WHAT IS NEEDED: Look through the data below and return each line where "Pilot" appears.

EXTRACTED INFORMATION:
——————————

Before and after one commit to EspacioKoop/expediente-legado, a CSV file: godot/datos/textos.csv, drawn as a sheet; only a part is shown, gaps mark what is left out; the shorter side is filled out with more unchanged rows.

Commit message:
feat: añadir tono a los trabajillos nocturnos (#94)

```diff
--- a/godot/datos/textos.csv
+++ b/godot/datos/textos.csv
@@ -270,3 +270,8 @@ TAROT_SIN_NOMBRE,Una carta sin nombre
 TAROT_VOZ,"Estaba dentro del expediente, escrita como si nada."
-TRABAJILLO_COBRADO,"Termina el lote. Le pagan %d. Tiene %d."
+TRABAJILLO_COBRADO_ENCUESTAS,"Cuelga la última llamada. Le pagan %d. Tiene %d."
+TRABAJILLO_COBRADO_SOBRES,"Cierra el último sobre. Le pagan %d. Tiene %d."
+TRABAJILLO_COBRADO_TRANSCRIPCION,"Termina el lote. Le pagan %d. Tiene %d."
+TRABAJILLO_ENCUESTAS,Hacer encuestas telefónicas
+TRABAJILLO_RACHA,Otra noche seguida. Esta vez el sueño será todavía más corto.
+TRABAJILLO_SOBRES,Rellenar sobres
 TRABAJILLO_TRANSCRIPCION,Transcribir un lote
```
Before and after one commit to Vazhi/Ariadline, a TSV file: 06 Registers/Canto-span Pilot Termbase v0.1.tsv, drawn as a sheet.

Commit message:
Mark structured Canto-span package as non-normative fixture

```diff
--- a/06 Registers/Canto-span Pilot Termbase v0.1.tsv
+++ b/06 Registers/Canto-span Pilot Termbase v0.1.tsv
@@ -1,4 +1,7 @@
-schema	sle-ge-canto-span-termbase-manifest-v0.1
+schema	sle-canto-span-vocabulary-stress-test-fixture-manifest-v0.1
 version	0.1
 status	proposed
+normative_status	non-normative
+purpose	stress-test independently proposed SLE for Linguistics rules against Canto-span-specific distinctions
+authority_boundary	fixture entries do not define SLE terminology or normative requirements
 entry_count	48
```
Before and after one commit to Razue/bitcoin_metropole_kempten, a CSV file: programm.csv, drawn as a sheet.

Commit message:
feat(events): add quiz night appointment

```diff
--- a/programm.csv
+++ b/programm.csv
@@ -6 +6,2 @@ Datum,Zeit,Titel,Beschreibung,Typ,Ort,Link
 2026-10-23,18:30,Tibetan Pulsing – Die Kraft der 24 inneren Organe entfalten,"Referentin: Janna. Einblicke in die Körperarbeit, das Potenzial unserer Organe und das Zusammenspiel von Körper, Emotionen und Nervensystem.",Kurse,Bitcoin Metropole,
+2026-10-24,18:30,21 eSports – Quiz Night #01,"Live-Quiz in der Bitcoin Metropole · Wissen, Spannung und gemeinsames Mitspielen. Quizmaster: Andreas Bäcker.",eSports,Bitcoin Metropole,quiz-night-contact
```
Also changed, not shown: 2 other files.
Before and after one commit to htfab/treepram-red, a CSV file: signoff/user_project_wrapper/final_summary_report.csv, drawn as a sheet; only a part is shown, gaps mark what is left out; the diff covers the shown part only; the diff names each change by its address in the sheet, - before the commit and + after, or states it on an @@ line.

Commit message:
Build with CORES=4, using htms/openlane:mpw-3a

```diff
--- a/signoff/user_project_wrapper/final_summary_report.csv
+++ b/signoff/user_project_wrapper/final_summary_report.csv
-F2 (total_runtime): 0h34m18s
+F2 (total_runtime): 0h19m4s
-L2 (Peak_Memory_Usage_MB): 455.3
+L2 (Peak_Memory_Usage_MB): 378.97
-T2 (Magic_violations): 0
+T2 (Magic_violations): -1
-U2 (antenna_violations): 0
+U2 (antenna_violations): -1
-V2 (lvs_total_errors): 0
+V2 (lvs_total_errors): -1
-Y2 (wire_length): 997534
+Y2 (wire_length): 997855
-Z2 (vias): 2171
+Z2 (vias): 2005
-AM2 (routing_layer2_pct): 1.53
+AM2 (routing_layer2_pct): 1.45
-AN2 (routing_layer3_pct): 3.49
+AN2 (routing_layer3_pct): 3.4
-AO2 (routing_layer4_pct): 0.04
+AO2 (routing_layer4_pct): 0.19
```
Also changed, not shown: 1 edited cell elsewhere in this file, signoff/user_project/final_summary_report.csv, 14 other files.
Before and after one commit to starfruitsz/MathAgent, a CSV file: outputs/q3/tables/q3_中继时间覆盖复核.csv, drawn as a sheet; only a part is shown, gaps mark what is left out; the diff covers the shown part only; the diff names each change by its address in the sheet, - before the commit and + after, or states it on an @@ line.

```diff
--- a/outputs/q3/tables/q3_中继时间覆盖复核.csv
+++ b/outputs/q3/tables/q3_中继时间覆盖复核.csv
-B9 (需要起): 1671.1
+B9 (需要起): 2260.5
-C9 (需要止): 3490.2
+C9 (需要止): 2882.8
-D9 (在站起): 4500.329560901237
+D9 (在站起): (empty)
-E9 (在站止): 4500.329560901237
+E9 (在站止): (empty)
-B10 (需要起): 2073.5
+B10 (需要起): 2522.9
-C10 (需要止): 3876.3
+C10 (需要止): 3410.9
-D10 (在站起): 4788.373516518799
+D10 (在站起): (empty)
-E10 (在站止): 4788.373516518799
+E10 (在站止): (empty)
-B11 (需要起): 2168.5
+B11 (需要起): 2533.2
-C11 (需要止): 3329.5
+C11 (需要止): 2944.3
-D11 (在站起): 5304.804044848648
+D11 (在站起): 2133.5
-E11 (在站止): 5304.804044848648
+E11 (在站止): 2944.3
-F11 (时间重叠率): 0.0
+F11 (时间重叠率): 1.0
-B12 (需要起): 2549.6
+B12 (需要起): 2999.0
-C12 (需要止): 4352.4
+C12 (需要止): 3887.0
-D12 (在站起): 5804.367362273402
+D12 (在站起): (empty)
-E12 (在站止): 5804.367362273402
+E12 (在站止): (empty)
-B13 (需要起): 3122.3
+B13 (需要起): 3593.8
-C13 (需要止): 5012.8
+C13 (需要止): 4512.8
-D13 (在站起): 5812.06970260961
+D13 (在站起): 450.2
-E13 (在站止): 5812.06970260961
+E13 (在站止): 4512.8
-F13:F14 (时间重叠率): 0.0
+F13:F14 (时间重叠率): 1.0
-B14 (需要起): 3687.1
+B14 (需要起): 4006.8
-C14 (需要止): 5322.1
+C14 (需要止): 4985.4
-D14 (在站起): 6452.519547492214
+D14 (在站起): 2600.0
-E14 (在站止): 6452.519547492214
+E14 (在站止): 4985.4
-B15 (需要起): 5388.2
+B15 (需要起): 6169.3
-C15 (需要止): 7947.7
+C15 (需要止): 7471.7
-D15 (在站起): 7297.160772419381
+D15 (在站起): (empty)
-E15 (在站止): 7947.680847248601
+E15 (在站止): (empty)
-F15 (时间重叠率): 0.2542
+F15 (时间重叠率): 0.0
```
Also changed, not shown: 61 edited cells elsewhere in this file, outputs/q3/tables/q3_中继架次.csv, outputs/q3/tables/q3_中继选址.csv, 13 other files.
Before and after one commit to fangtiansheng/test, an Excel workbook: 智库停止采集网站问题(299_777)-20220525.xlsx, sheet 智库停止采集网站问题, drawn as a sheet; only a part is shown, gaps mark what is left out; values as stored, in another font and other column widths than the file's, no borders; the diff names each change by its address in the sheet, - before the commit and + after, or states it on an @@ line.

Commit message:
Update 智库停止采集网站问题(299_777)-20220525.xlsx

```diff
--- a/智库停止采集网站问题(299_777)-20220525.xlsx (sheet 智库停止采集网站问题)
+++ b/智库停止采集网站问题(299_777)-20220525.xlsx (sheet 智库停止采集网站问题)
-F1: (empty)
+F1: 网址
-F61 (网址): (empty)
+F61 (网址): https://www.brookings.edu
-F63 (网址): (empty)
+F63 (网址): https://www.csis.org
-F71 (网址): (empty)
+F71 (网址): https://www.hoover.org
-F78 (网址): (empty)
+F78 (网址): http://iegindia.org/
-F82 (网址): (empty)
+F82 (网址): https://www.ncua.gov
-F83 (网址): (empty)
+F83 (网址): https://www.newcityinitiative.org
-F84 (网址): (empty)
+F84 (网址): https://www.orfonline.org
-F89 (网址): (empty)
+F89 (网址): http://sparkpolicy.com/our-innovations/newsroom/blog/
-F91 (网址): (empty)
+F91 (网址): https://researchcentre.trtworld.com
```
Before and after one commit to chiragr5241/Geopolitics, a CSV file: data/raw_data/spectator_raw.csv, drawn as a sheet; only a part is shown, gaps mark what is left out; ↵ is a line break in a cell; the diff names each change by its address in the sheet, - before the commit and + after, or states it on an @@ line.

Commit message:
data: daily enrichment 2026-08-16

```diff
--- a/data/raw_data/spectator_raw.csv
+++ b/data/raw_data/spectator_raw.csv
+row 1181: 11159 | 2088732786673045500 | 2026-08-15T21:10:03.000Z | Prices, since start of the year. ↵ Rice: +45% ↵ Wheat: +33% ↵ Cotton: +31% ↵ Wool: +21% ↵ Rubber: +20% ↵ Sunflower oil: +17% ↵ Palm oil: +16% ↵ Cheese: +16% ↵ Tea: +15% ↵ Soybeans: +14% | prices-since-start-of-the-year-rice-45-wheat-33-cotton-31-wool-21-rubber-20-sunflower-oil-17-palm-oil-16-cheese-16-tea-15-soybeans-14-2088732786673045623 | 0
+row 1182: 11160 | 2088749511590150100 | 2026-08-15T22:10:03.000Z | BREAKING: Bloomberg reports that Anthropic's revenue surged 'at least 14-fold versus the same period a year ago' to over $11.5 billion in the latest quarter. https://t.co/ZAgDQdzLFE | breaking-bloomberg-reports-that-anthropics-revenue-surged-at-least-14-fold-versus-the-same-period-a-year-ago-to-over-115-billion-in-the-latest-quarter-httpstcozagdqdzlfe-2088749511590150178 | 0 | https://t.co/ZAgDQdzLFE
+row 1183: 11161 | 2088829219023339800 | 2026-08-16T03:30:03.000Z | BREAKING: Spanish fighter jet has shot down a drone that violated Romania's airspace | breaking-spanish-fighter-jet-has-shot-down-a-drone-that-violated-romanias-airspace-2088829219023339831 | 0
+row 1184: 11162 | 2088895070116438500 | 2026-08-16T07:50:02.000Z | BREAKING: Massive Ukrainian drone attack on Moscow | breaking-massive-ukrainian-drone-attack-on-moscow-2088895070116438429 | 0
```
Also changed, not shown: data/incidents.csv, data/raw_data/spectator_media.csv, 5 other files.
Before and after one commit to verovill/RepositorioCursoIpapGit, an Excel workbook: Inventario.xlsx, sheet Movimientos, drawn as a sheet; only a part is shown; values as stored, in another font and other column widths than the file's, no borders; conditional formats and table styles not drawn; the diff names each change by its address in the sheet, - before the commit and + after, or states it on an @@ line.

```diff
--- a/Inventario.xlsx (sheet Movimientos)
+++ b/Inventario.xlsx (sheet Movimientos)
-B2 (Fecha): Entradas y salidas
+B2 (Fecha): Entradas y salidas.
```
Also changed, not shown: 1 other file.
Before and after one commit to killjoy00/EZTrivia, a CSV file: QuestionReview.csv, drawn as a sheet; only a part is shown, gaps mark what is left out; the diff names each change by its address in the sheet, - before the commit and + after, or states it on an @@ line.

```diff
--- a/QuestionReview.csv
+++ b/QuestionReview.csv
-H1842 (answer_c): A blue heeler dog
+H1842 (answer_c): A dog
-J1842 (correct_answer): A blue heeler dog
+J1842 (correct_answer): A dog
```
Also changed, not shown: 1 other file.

——————————

ANSWER TO THE PROBLEM:
Before and after one commit to Vazhi/Ariadline, a TSV file: 06 Registers/Canto-span Pilot Termbase v0.1.tsv, drawn as a sheet.
--- a/06 Registers/Canto-span Pilot Termbase v0.1.tsv
+++ b/06 Registers/Canto-span Pilot Termbase v0.1.tsv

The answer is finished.